This weekend, for the first time ever, we harvested honey from our backyard beehive. I found it incredibly exciting – and I was shocked at just how much honey our little hive had produced – we ended up with just under THREE GALLONS (!!!) of honey (which I canned in half-pint glass jars, for gifts).
So how did we get the honey out? Well, it was a learning experience for us too! First, Carl (in his very sexy beekeeping garb) smoked the bees, and started inspecting the honey supers. We were looking for capped honey, which is light yellow and wax-covered. What we wanted to avoid were any frames that might hold brood (slightly raised, capped dark tan or brown colored comb) or uncapped honey (no wax cap on top).
From our two honey supers (each of which has 8 frames) we were able to identify 6 frames that were ready to be harvested.
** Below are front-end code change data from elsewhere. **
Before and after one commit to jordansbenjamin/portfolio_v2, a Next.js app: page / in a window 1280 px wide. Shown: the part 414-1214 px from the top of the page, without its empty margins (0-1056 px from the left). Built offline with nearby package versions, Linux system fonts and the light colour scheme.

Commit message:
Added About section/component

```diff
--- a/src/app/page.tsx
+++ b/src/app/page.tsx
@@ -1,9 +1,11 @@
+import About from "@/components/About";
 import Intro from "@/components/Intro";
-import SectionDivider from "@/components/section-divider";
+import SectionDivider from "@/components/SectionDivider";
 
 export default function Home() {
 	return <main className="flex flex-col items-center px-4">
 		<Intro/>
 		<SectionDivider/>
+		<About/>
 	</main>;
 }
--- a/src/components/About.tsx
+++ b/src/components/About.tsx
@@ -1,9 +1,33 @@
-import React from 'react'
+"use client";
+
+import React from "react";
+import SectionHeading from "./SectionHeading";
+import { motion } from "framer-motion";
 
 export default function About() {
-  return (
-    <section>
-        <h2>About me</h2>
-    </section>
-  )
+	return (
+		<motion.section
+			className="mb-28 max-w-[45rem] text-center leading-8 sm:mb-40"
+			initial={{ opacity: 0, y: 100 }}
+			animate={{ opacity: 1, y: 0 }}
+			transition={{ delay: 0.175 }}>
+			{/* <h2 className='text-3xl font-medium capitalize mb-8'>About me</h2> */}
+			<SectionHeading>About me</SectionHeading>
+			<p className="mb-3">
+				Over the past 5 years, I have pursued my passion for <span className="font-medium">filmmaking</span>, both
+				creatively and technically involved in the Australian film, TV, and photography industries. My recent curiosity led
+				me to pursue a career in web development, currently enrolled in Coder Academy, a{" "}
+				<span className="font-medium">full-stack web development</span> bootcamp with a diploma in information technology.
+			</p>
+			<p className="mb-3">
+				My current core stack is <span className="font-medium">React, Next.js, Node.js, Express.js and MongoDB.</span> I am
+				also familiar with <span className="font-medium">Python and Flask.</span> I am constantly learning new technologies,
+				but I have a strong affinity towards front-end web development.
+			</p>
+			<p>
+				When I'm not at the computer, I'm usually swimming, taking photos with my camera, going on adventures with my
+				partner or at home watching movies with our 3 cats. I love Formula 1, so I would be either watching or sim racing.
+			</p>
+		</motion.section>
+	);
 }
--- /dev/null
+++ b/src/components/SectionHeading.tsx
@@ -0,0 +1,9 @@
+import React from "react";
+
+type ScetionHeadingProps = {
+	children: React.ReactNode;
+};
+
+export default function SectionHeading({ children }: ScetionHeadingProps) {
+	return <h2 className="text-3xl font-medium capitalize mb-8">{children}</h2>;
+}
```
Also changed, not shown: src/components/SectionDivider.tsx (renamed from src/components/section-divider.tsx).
The rest, we left for the bees to help sustain them in times of low pollen. Next, we cut the comb from the frames over our extractor box – essentially, a small tub with a sieved bottom, a nylon filtering membrane, and then a larger tub with a spiggot at the bottom.
After cutting the comb, the honey slowly drained through our extractor until we were able to jar it. The comb we squeezed to release as much honey as possible, and are now storing in tupperware until I can use it to make soaps and candles (more on that in an upcoming post!)
We *may* get one more small harvest before winter, otherwise, this’ll be it until about March. But considering how low maintenance the bees are, I’m calling it a huge win. And bonus – once I’ve made the soap, Christmas presents for the family are officially DONE.
Have questions about harvesting your honey or backyard beekeeping? Ask away in the comments!